_WHAT THE EXERCISE ASKS:_ What lines below mention the word "subgraph"? Copy each one.

(Stored items)
• • •

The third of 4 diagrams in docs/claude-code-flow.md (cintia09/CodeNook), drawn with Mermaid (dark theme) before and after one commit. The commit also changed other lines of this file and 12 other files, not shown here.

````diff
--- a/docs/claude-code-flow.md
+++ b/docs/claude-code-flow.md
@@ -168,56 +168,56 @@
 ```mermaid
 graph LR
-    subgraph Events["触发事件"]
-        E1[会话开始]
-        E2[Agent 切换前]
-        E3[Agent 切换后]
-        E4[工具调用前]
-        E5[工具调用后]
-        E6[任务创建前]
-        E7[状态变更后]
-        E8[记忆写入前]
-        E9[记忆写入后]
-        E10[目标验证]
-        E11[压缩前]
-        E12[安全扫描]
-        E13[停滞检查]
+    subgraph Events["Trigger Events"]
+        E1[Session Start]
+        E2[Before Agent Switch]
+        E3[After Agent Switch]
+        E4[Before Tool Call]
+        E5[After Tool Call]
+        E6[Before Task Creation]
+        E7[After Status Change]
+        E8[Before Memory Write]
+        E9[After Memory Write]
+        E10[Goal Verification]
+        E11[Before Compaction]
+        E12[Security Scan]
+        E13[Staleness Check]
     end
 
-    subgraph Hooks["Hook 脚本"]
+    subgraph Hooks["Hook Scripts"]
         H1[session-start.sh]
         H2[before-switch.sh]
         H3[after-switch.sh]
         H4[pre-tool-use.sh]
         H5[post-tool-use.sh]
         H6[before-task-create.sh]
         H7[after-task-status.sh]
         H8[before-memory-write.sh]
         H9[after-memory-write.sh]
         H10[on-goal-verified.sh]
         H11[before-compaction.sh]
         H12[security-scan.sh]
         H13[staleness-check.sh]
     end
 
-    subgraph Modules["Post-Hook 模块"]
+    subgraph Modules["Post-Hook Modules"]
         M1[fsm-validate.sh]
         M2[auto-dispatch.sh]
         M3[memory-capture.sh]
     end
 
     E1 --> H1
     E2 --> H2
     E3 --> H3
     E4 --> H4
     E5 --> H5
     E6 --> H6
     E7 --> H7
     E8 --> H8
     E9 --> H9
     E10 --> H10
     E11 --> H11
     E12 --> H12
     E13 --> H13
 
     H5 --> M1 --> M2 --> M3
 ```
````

• • •

_TASK ANSWER:_
-    subgraph Events["触发事件"]
+    subgraph Events["Trigger Events"]
-    subgraph Hooks["Hook 脚本"]
+    subgraph Hooks["Hook Scripts"]
-    subgraph Modules["Post-Hook 模块"]
+    subgraph Modules["Post-Hook Modules"]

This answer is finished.